By while that presents a problem when a trainer sees all those faces looking at him that he would prefer to move on, it is also a test of his skills. How are we going to get a win out of eight-year-old Lucky Win Dragon Gold this season, he says? A very sound old horse who ran in the Derby when he was younger, has won seven races and is much loved by his owner, who happens to be one of the richest men in Hong Kong and would be offended by the suggestion his horse should be retired when there's nothing wrong with him.
Lucky Win Dragon Gold is starting to get slower with age now - you can see it even if the owner can't yet - but march the horse and you lose the owner to another trainer, and owners are a relatively small group in Hong Kong. A few of his friends will probably move too.
Keep the horse and he might take up a box all season for little return as he slides down the handicap, then the owner gets upset you haven't won a race and moves to another trainer anyway. With that trainer, the horse might now be low enough in the handicap to win again or he now looks to have a problem - neither of which looks good for the prior trainer - but luckily the new trainer has a shiny new galloper for the owner to spend millions on.
Not being able to recycle horses by the hundreds every year has a downside to it but is also a showcase of skill for a star handler like Chris Waller. There is no provincial, country or interstate circuit to slip horses away for 'something easier'.
There are very, very few races restricted by age, so your new, talented but inexperienced, still developing three-year-old runs against battle-hardened five-year-olds from day one and managing their horse's progress through those difficult waters is a nuanced, painstaking talent that is part of why Size stands out from other Hong Kong trainers.
Waller would surely have plenty of access to high quality stock - just not as many chances to run them. Hong Kong has 12 G1 races a year plus the three races in the four-year-old series which includes the Derby. There is nowhere to hide, nowhere else to run and you can relentlessly bang up against the same superior gallopers, as Beauty Generation's rivals have found lately.
Because Hong Kong has no breeding industry, that is actually a positive for the racing stock. Every horse that arrives in Hong Kong has done something good. It has won races, maybe won very good races, maybe just won a barrier trial.

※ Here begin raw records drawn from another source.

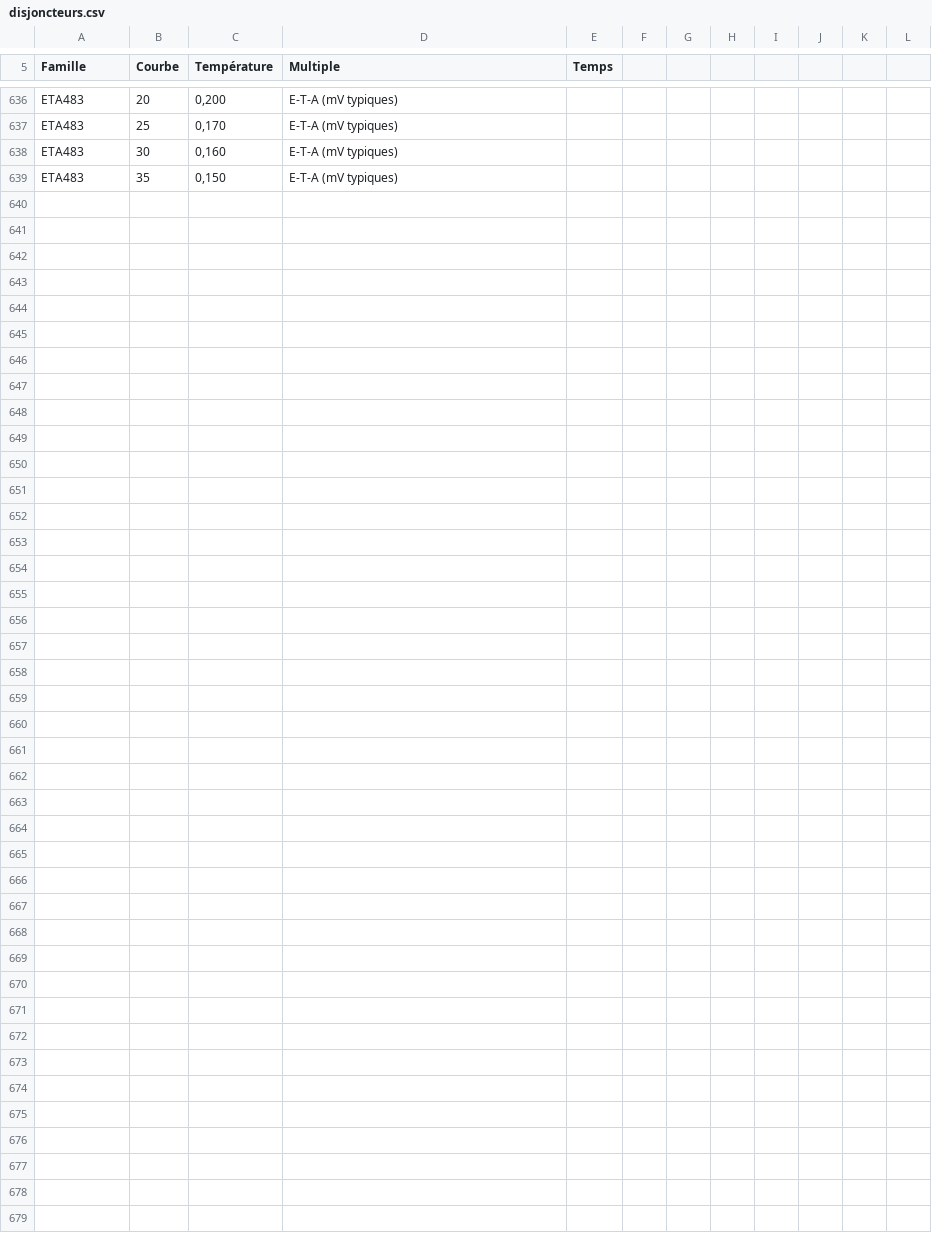
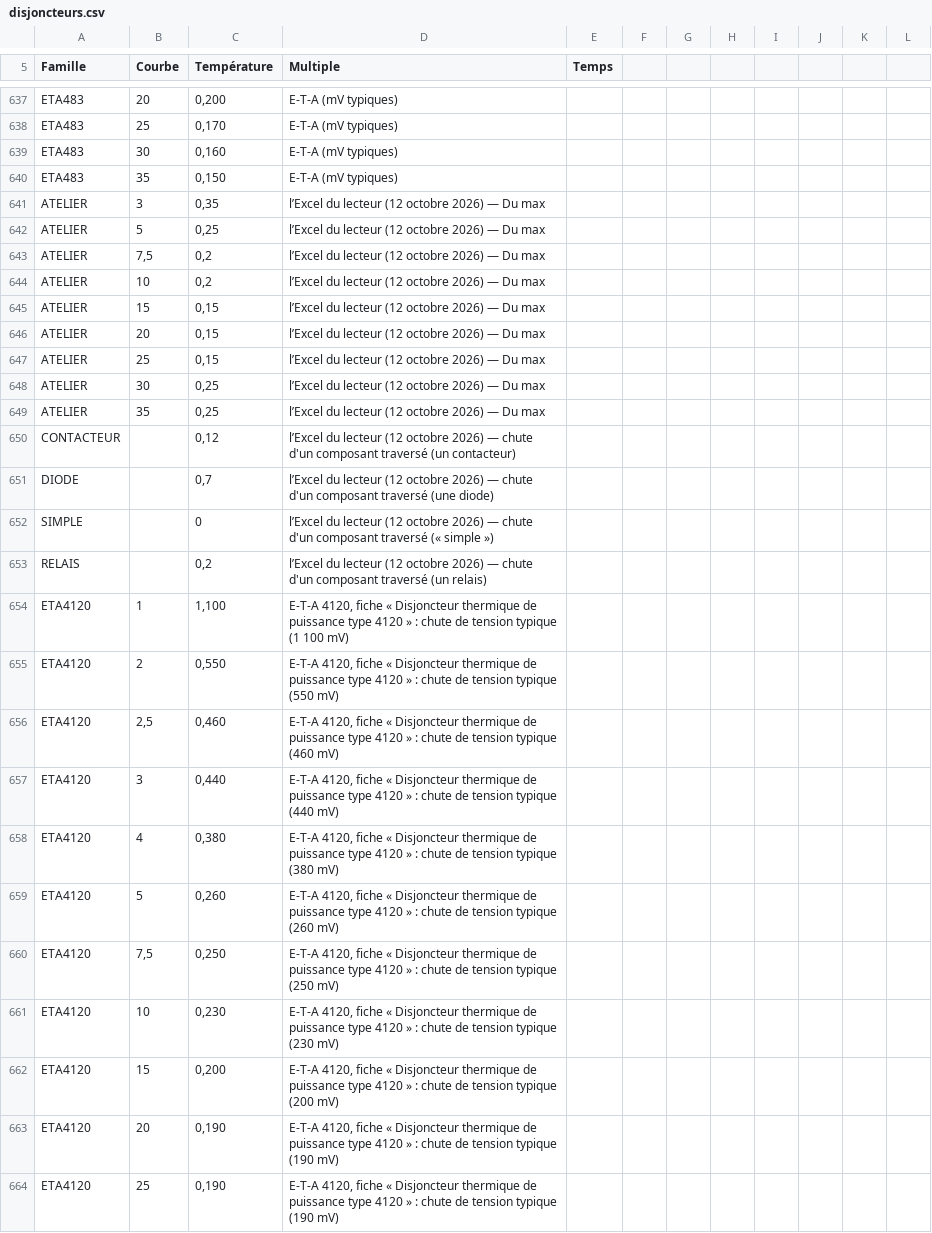
Before and after one commit to martinnathan980-prog/Outil-lectrique-, a CSV file: normes/disjoncteurs.csv, drawn as a sheet; only a part is shown, gaps mark what is left out; the diff covers the shown part only.

```diff
--- a/normes/disjoncteurs.csv
+++ b/normes/disjoncteurs.csv
@@ -639 +640,25 @@ ETA483;30;0,160;E-T-A (mV typiques)
 ETA483;35;0,150;E-T-A (mV typiques)
+ATELIER;3;0,35;l’Excel du lecteur (12 octobre 2026) — Du max
+ATELIER;5;0,25;l’Excel du lecteur (12 octobre 2026) — Du max
+ATELIER;7,5;0,2;l’Excel du lecteur (12 octobre 2026) — Du max
+ATELIER;10;0,2;l’Excel du lecteur (12 octobre 2026) — Du max
+ATELIER;15;0,15;l’Excel du lecteur (12 octobre 2026) — Du max
+ATELIER;20;0,15;l’Excel du lecteur (12 octobre 2026) — Du max
+ATELIER;25;0,15;l’Excel du lecteur (12 octobre 2026) — Du max
+ATELIER;30;0,25;l’Excel du lecteur (12 octobre 2026) — Du max
+ATELIER;35;0,25;l’Excel du lecteur (12 octobre 2026) — Du max
+CONTACTEUR;;0,12;l’Excel du lecteur (12 octobre 2026) — chute d'un composant traversé (un contacteur)
+DIODE;;0,7;l’Excel du lecteur (12 octobre 2026) — chute d'un composant traversé (une diode)
+SIMPLE;;0;l’Excel du lecteur (12 octobre 2026) — chute d'un composant traversé (« simple »)
+RELAIS;;0,2;l’Excel du lecteur (12 octobre 2026) — chute d'un composant traversé (un relais)
+ETA4120;1;1,100;E-T-A 4120, fiche « Disjoncteur thermique de puissance type 4120 » : chute de tension typique (1 100 mV)
+ETA4120;2;0,550;E-T-A 4120, fiche « Disjoncteur thermique de puissance type 4120 » : chute de tension typique (550 mV)
+ETA4120;2,5;0,460;E-T-A 4120, fiche « Disjoncteur thermique de puissance type 4120 » : chute de tension typique (460 mV)
+ETA4120;3;0,440;E-T-A 4120, fiche « Disjoncteur thermique de puissance type 4120 » : chute de tension typique (440 mV)
+ETA4120;4;0,380;E-T-A 4120, fiche « Disjoncteur thermique de puissance type 4120 » : chute de tension typique (380 mV)
+ETA4120;5;0,260;E-T-A 4120, fiche « Disjoncteur thermique de puissance type 4120 » : chute de tension typique (260 mV)
+ETA4120;7,5;0,250;E-T-A 4120, fiche « Disjoncteur thermique de puissance type 4120 » : chute de tension typique (250 mV)
+ETA4120;10;0,230;E-T-A 4120, fiche « Disjoncteur thermique de puissance type 4120 » : chute de tension typique (230 mV)
+ETA4120;15;0,200;E-T-A 4120, fiche « Disjoncteur thermique de puissance type 4120 » : chute de tension typique (200 mV)
+ETA4120;20;0,190;E-T-A 4120, fiche « Disjoncteur thermique de puissance type 4120 » : chute de tension typique (190 mV)
+ETA4120;25;0,190;E-T-A 4120, fiche « Disjoncteur thermique de puissance type 4120 » : chute de tension typique (190 mV)
```
Also changed, not shown: 2 added rows and 1 removed row elsewhere in this file, normes/contacts.csv, normes/raccords.csv, 16 other files.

But Hong Kong owners, trainers and their agents are constantly cherry-picking the cream of the three-year-old talent from other jurisdictions like Australia (see Beauty Generation et al) and have owners with deep pockets ready to pay for that talent. The horses are handpicked, not generated by the four-legged lottery of the yearling sale ring or the breeding barn. As a result, Hong Kong's best punch well above their weight in world standings and even the bread and butter competition is equivalent to elsewhere.

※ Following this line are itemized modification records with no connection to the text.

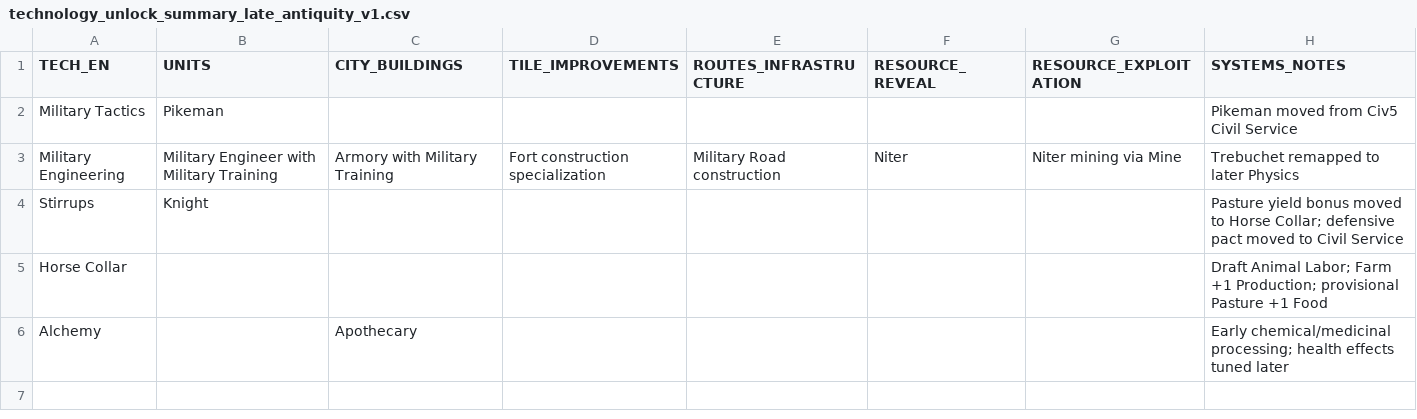
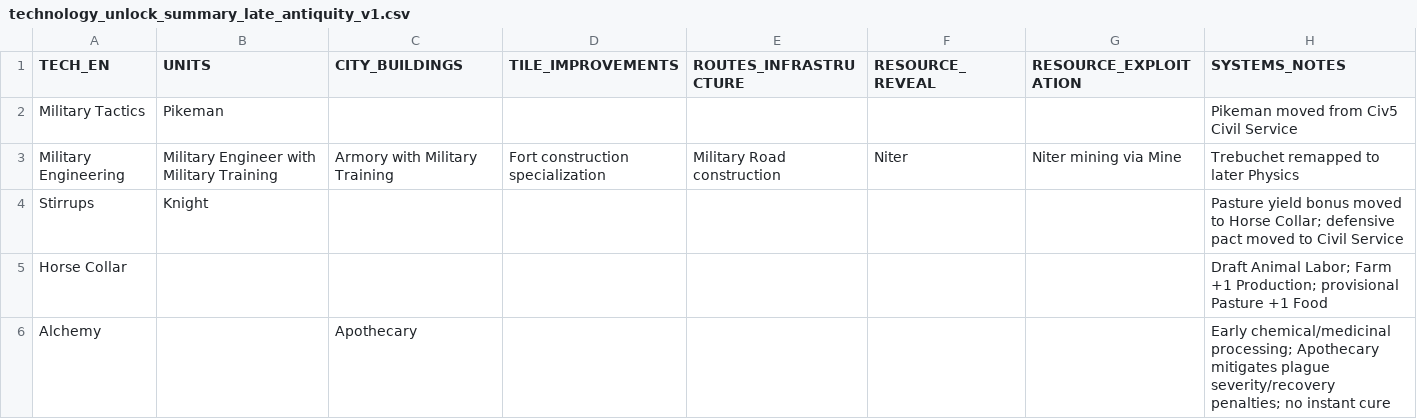
Before and after one commit to physical-geogrpahy-forever/academic_food_chain, a CSV file: tech_reference/technology_unlock_summary_late_antiquity_v1.csv, drawn as a sheet; the diff names each change by its address in the sheet, - before the commit and + after, or states it on an @@ line.

Commit message:
Finalize Alchemy health role in summary

```diff
--- a/tech_reference/technology_unlock_summary_late_antiquity_v1.csv
+++ b/tech_reference/technology_unlock_summary_late_antiquity_v1.csv
-H6 (SYSTEMS_NOTES): …chemical/medicinal processing; health effects tuned later
+H6 (SYSTEMS_NOTES): …chemical/medicinal processing; Apothecary mitigates plague severity/recovery penalties; no instant cure
```
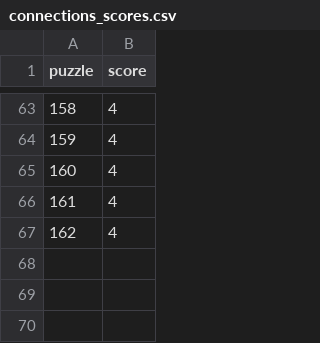
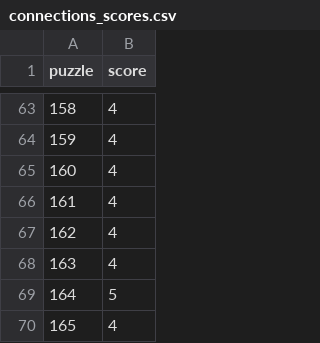
Before and after one commit to jdonland/jdonland.github.io, a CSV file: posts/connections_scores/connections_scores.csv, drawn as a sheet; only a part is shown, gaps mark what is left out; the diff names each change by its address in the sheet, - before the commit and + after, or states it on an @@ line.

```diff
--- a/posts/connections_scores/connections_scores.csv
+++ b/posts/connections_scores/connections_scores.csv
+row 68: 163 | 4
+row 69: 164 | 5
+row 70: 165 | 4
```
Also changed, not shown: posts/crossword_times/crossword_times.csv, posts/wordle_scores/wordle_scores.csv, 1 other file.
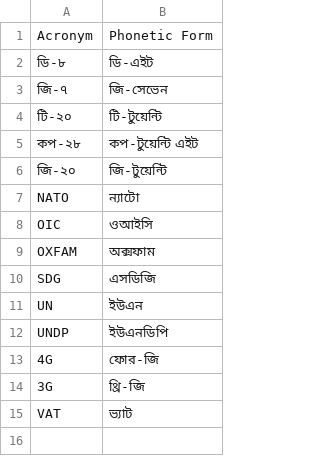
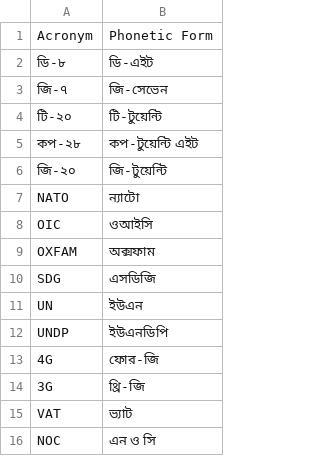
Before and after one commit to Rajan-sust/Bn-TN, a CSV file: Acronym.csv, drawn as a sheet.

```diff
--- a/Acronym.csv
+++ b/Acronym.csv
@@ -15 +15,2 @@ UNDP,ইউএনডিপি
 VAT,ভ্যাট
+NOC,এন ও সি
```
Also changed, not shown: 1 other file.
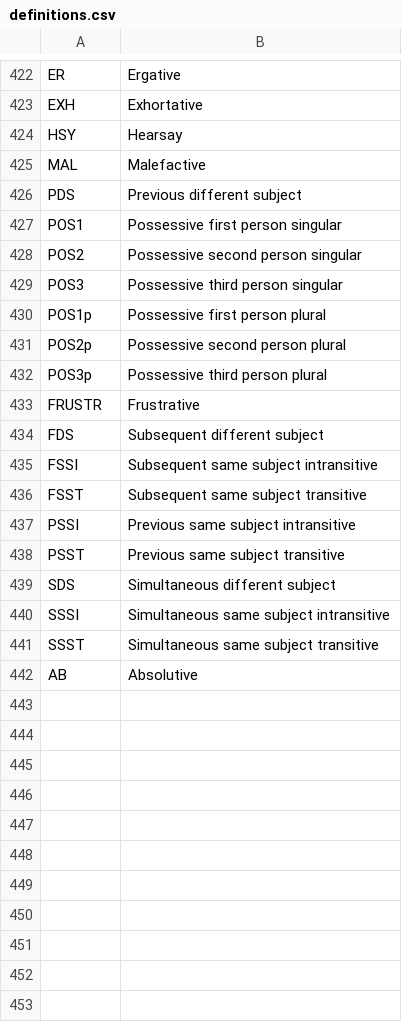
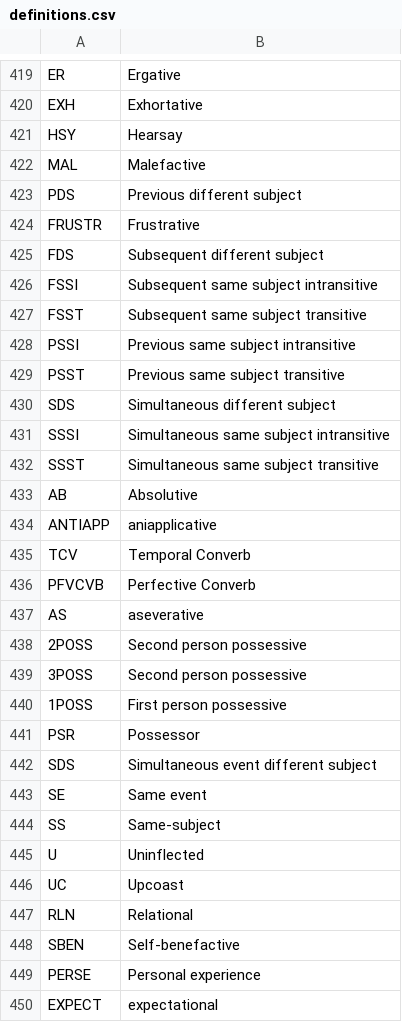
Before and after one commit to Neonnaut/Neonnaut.github.io, a CSV file: definitions.csv, drawn as a sheet; only a part is shown, gaps mark what is left out; the diff covers the shown part only.

```diff
--- a/definitions.csv
+++ b/definitions.csv
@@ -426,8 +423,2 @@ MAL,Malefactive
 PDS,Previous different subject
-POS1,Possessive first person singular
-POS2,Possessive second person singular
-POS3,Possessive third person singular
-POS1p,Possessive first person plural
-POS2p,Possessive second person plural
-POS3p,Possessive third person plural
 FRUSTR,Frustrative
@@ -442 +433,18 @@ SSST,Simultaneous same subject transitive
 AB,Absolutive
+ANTIAPP,aniapplicative
+TCV,Temporal Converb
+PFVCVB,Perfective Converb
+AS,aseverative
+2POSS,Second person possessive
+3POSS,Second person possessive
+1POSS,First person possessive
+PSR,Possessor
+SDS,Simultaneous event different subject
+SE,Same event
+SS,Same-subject
+U,Uninflected
+UC,Upcoast
+RLN,Relational
+SBEN,Self-benefactive
+PERSE,Personal experience
+EXPECT,expectational
```
Also changed, not shown: 3 removed rows and 1 edited cell elsewhere in this file, 4 other files.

Staying races are low on the priorities in Hong Kong. Waller originally made his name with staying horses but in 2017-18 there were only 19 races beyond 2000m at Sha Tin and Happy Valley. Mostly lower-middle grades although there is that weird little quirk in the calendar that 3 of those races are at 2400m - 2 G1s and a G3.
So, there would be things for Waller to get his head around but he has shown himself to be a good study. The bottom line is strong and there are some underrated positives that come from not having to worry about vets or bills or staff or from just having world class facilities and a Jockey Club with oodles of money to spend on getting it right - and it all adds up to getting back to basics.

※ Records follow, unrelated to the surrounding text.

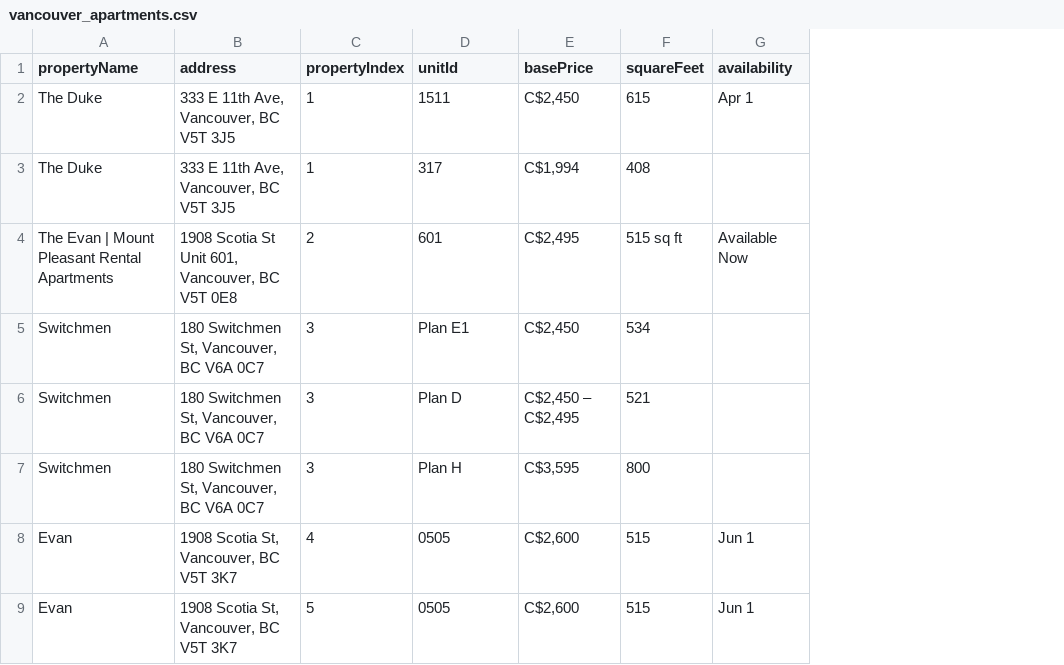
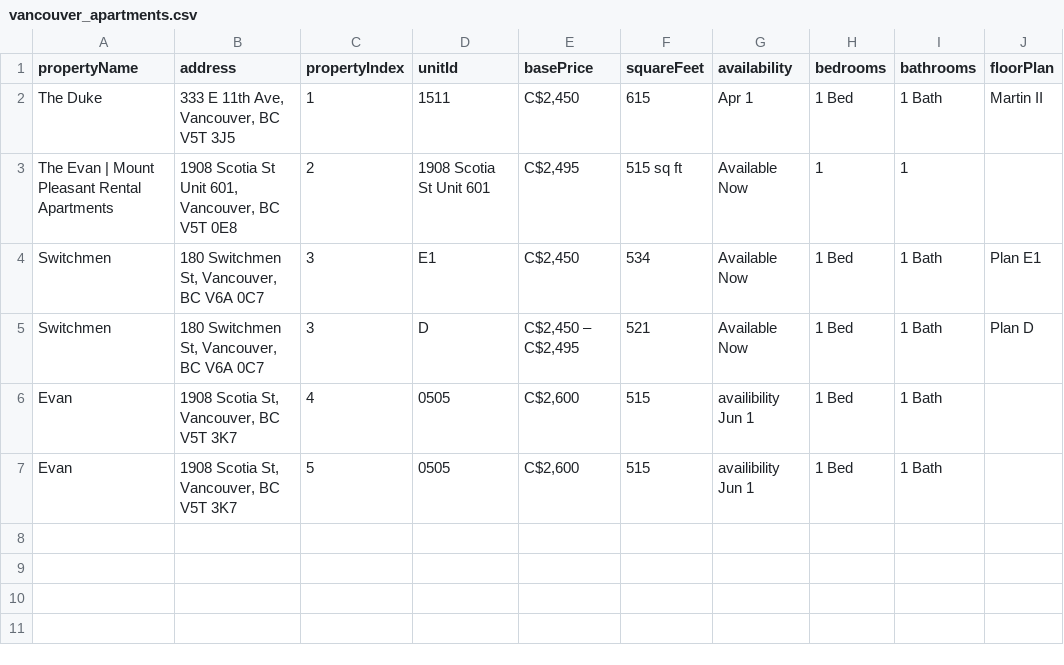
Before and after one commit to damandhaliwal/marketdata, a CSV file: vancouver_apartments.csv, drawn as a sheet; removed rows and columns are numbered as before the commit, all else as after; ↵ is a line break in a cell; the diff names each change by its address in the sheet, - before the commit and + after, or states it on an @@ line.

```diff
--- a/vancouver_apartments.csv
+++ b/vancouver_apartments.csv
+column H (bedrooms), rows 2-7: 1 Bed | 1 | 1 Bed | 1 Bed | 1 Bed | 1 Bed
+column I (bathrooms), rows 2-7: 1 Bath | 1 | 1 Bath | 1 Bath | 1 Bath | 1 Bath
+column J (floorPlan), rows 2-5: Martin II |  | Plan E1 | Plan D
-row 3: The Duke | 333 E 11th Ave, Vancouver, BC V5T 3J5 | 1 | 317 | C$1,994 | 408
-D3 (unitId): 601
+D3 (unitId): 1908 Scotia St Unit 601
-D4 (unitId): Plan E1
+D4 (unitId): E1
-G4:G5 (availability): (empty)
+G4:G5 (availability): Available Now
-D5 (unitId): Plan D
+D5 (unitId): D
-row 7: Switchmen | 180 Switchmen St, Vancouver, BC V6A 0C7 | 3 | Plan H | C$3,595 | 800
-G6:G7 (availability): Jun 1
+G6:G7 (availability): availibility ↵ Jun 1
```
Also changed, not shown: 1 other file.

To a successful horse trainer, being a horse trainer, not a glorified accountant, debt collector or human resources manager, and still have time to spend with their family.
That is why people want to train horses in Hong Kong. Maybe even someone like Chris Waller.